**Recorded information:**
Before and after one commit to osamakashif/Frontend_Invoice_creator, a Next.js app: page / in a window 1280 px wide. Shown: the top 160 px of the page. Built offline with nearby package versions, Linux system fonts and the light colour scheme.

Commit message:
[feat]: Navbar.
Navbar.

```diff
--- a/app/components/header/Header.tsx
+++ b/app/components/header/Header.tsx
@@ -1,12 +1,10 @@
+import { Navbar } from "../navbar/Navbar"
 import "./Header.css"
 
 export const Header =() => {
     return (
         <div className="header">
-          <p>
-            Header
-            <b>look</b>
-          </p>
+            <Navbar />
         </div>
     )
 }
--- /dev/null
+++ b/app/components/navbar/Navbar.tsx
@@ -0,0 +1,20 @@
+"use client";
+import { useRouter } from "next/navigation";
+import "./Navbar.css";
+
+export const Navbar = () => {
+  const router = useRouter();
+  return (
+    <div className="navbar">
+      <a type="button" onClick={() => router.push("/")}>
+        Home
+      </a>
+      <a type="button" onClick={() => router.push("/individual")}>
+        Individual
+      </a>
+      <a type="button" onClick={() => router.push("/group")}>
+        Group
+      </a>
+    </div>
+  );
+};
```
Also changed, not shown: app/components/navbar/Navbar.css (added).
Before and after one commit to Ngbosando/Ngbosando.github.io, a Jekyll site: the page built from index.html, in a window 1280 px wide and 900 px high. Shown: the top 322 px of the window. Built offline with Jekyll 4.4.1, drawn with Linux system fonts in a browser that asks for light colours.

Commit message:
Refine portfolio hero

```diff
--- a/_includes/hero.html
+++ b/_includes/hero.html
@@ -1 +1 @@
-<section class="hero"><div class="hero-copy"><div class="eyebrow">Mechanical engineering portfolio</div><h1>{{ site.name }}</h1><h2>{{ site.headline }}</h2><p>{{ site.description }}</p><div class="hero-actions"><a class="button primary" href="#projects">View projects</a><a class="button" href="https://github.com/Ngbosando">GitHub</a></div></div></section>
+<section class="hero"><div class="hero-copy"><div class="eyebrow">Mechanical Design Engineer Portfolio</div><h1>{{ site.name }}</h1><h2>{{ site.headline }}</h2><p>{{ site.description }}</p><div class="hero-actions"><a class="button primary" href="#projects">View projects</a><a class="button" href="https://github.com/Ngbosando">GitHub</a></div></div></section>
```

**Assignment:** Count every line in the listing above where the string "actions" occurs, and report the count and nothing more.

**Answer to this exercise:** 2